# 1.4.2 Aggregation

Another way to think of statistics is “the science of throwing away data”. In the example of the PURE study above, we took more than 100,000 numbers and condensed them into ten. It is this kind of *aggregation* that is one of the most important concepts in statistics. When it was first advanced, this was revolutionary: If we throw out all of the details about every one of the participants, then how can we be sure that we aren’t missing something important?

As we will see, statistics provides us ways to characterize the structure of aggregates of data, and with theoretical foundations that explain why this usually works well. However, it’s also important to keep in mind that aggregation can go too far, and later we will encounter cases where a summary can provide a misleading picture of the data being summarized.

# 1.4.3 Uncertainty

The world is an uncertain place. We now know that cigarette smoking causes lung cancer, but this causation is probabilistic: A 68-year-old man who smoked two packs a day for the past 50 years and continues to smoke has a 15% (1 out of 7) risk of getting lung cancer, which is much higher than the chance of lung cancer in a nonsmoker. However, it also means that there will be many people who smoke their entire lives and never get lung cancer. Statistics provides us with the tools to characterize uncertainty, to make decisions under uncertainty, and to make predictions whose uncertainty we can quantify.

One often sees journalists write that scientific researchers have “proven” some hypothesis. But statistical analysis can never “prove” a hypothesis, in the sense of demonstrating that it must be true (as one would in a logical or mathematical proof). Statistics can provide us with evidence, but it’s always tentative and subject to the uncertainty that is always present in the real world.

# 1.4.4 Sampling

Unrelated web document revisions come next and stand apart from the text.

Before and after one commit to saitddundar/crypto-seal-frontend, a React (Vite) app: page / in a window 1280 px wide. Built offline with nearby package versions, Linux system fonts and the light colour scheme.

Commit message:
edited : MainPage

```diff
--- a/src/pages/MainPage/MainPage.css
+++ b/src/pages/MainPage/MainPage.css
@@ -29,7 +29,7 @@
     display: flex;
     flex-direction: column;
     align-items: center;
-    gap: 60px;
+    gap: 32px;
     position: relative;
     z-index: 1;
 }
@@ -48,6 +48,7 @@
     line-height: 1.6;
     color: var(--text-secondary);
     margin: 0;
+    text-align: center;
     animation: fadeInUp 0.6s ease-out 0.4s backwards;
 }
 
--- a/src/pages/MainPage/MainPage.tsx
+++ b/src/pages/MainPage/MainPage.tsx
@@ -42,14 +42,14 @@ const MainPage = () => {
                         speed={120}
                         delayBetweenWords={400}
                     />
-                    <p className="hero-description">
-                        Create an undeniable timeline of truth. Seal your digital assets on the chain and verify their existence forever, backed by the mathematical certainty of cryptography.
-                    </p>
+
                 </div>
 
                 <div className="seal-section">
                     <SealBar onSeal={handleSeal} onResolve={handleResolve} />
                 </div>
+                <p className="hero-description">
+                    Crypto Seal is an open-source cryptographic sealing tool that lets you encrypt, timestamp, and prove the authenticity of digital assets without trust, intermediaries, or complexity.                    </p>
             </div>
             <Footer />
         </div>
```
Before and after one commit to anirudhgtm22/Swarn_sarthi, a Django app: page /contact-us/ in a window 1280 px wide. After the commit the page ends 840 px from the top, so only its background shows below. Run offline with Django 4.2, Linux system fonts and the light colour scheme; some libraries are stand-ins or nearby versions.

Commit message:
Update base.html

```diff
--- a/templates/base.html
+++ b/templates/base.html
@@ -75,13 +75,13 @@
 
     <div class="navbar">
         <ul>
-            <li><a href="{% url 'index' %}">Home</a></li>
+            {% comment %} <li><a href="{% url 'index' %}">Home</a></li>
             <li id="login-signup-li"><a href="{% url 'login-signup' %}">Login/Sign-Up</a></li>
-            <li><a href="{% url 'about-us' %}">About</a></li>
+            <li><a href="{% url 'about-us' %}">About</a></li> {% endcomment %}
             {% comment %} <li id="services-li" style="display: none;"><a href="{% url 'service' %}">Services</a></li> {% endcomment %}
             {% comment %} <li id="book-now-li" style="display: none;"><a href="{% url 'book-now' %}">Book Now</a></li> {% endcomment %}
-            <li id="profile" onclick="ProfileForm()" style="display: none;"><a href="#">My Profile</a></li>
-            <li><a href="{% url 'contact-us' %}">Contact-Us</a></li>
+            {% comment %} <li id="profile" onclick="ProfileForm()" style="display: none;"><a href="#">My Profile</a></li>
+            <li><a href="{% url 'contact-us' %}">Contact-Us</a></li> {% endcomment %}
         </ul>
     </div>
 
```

The concept of aggregation implies that we can make useful insights by collapsing across data – but how much data do we need? The idea of *sampling* says that we can summarize an entire population based on just a small number of samples from the population, as long as those samples are obtained in the right way. For example, the PURE study enrolled a sample of about 135,000 people, but its goal was to provide insights about the billions of humans who make up the population from which those people were sampled. As we already discussed above, the way that the study sample is obtained is critical, as it determines how broadly we can generalize the results. Another fundamental insight about sampling is that while larger samples are always better (in terms of their ability to accurately represent the entire population), there are diminishing returns as the sample gets larger. In fact, the rate at which the benefit of larger samples decreases follows a simple mathematical rule, growing as the square root of the sample size, such that in order to double the quality of our data we need to quadruple the size of our sample.